Performance of a damage-protected beam-column subassembly utilizing external HF2V energy dissipation devices
Ductile-jointed connections, which generally require some form of supplementary energy dissipation to alleviate displacement response, typically employ mild steel energy dissipation devices. These devices run the risk of low-cycle fatigue, are effective only for peak cycles that exceed prior displacements, are prone to buckling, and may require replacement following an earthquake. This study presents an experimental investigation employing an alternative to mild steel: a high force-to-volume (HF2V) class of damper-based energy dissipation devices. Tests are performed on a near full-scale beam–column joint subassembly utilizing externally mounted compact HF2V devices. Two configurations are considered: an exterior joint with two seismic beams and one gravity beam framing into a central column, and a corner joint with only one seismic beam and one gravity beam framing into a column. Quasi-static tests are performed to column drifts up to 4%. The experiments validate the efficacy of the HF2V device concept, demonstrating good hysteretic energy dissipation, and minimal residual device force, allowing ready re-centring of the joint. The devices dissipate energy consistently on every cycle without the deterioration observed in the yielding steel bar type of devices.

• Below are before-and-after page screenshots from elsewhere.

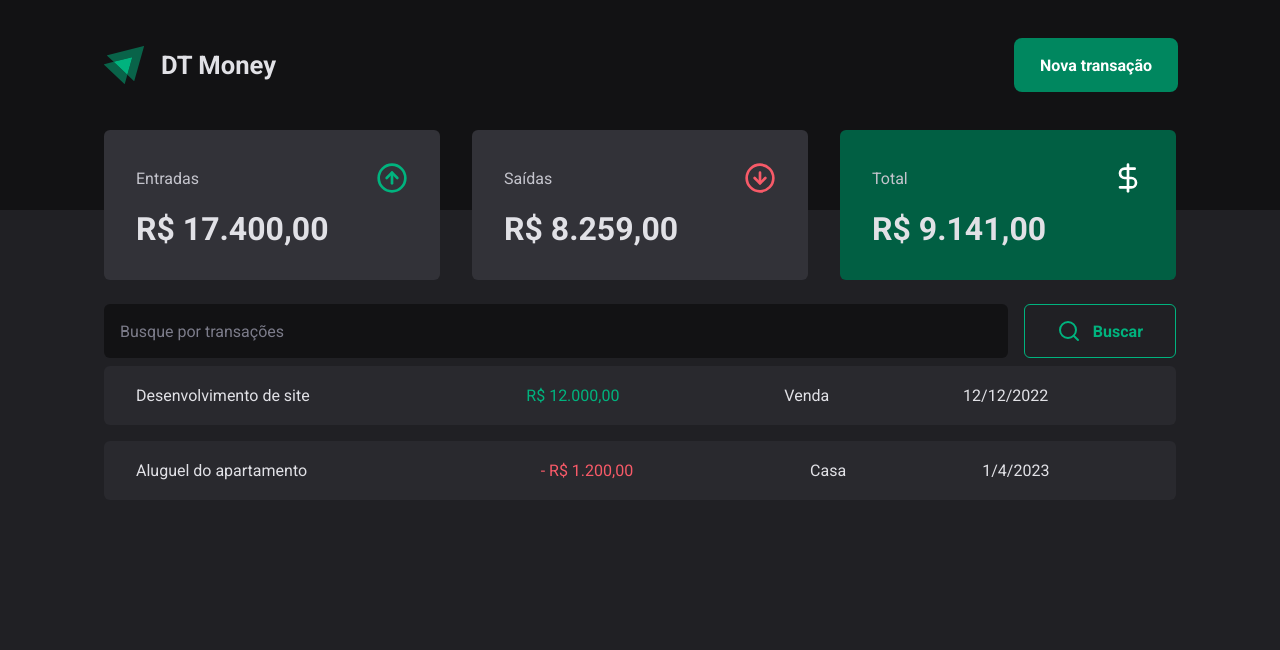
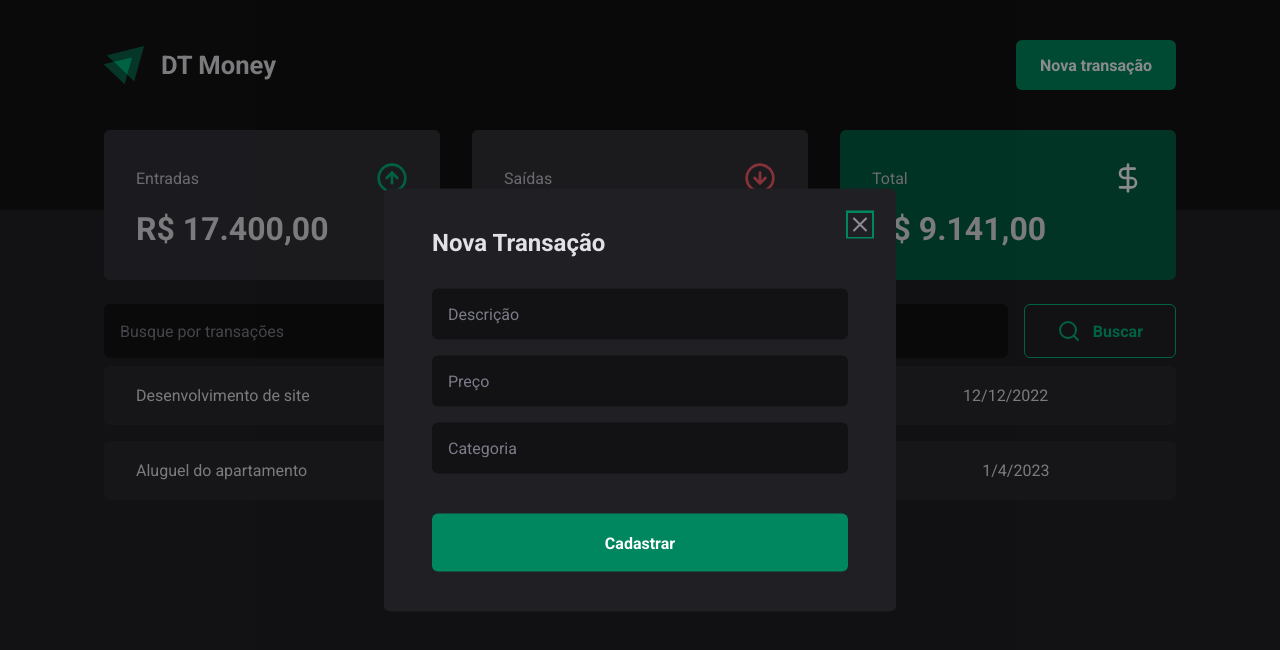
Before and after one commit to moutinhofuturedev/dt-money, a React (Vite) app: page / in a window 1280 px wide. Both pictures are taken after a click on the button "Nova transação". Shown: the top 650 px of the page. Built offline with nearby package versions, Linux system fonts and the light colour scheme.

Commit message:
feat(DT-06): cria modal de transação

```diff
--- a/src/components/Header/index.tsx
+++ b/src/components/Header/index.tsx
@@ -4,7 +4,9 @@
   HeaderLogo,
   NewTransactionButton,
 } from './styles'
+import { NewTransactionModal } from '../NewTransaction'
 import logoImg from '../../assets/logo.svg'
+import * as Dialog from '@radix-ui/react-dialog'
 
 export type HeaderProps = {
   title: string
@@ -19,7 +21,12 @@
           <img src={logoImg} alt="DT Money" />
           <strong>{title}</strong>
         </HeaderLogo>
-        <NewTransactionButton>{name}</NewTransactionButton>
+        <Dialog.Root>
+          <Dialog.Trigger asChild>
+            <NewTransactionButton>{name}</NewTransactionButton>
+          </Dialog.Trigger>
+          <NewTransactionModal />
+        </Dialog.Root>
       </HeaderContent>
     </HeaderContainer>
   )
--- /dev/null
+++ b/src/components/NewTransaction/index.tsx
@@ -0,0 +1,24 @@
+import * as Dialog from '@radix-ui/react-dialog'
+import { Overlay, Content, CloseButton } from './styles'
+import { X } from 'lucide-react'
+
+export const NewTransactionModal = () => {
+  return (
+    <Dialog.Portal>
+      <Overlay />
+      <Content>
+        <Dialog.Title>Nova Transação</Dialog.Title>
+        <CloseButton>
+          <X />
+        </CloseButton>
+        <form action="">
+          <input type="text" placeholder="Descrição" required />
+          <input type="number" placeholder="Preço" required />
+          <input type="text" placeholder="Categoria" required />
+
+          <button type="submit">Cadastrar</button>
+        </form>
+      </Content>
+    </Dialog.Portal>
+  )
+}
--- /dev/null
+++ b/src/components/NewTransaction/styles.ts
@@ -0,0 +1,69 @@
+import styled from 'styled-components'
+import * as Dialog from '@radix-ui/react-dialog'
+
+export const Overlay = styled(Dialog.Overlay)`
+  position: fixed;
+  width: 100vw;
+  height: 100vh;
+  inset: 0;
+  background: #00000074;
+`
+
+export const Content = styled(Dialog.Content)`
+  min-width: 32rem;
+  border-radius: 6px;
+  padding: 2.5rem 3rem;
+  background: ${(props) => props.theme['gray-800']};
+
+  /* para centralizar modal na página */
+  position: fixed;
+  top: 50%;
+  left: 50%;
+  transform: translate(-50%, -50%);
+
+  form {
+    margin-top: 2rem;
+    display: flex;
+    flex-direction: column;
+    gap: 1rem;
+
+    input {
+      border-radius: 6px;
+      border: 0;
+      background: ${(props) => props.theme['gray-900']};
+      padding: 1rem;
+
+      &::placeholder {
+        color: ${(props) => props.theme['gray-500']};
+      }
+    }
+
+    button[type='submit'] {
+      height: 58px;
+      border: 0;
+      background: ${(props) => props.theme['green-500']};
+      color: ${(props) => props.theme.white};
+      font-weight: bold;
+      padding: 0 1.25rem;
+      border-radius: 6px;
+      margin-top: 1.5rem;
+      cursor: pointer;
+
+      &:hover {
+        background: ${(props) => props.theme['green-700']};
+        transition: background-color 0.2s;
+      }
+    }
+  }
+`
+
+export const CloseButton = styled(Dialog.Close)`
+  position: absolute;
+  background: transparent;
+  color: ${(props) => props.theme['gray-400']};
+  border: 0;
+  top: 1.5rem;
+  right: 1.5rem;
+  line-height: 0;
+  cursor: pointer;
+`
```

The effectiveness of the HF2V devices on structural hysteretic behavior is noted to be sensitive to the relative stiffness of the anchoring elements, indicating that better efficiency would be obtained in an embedded design.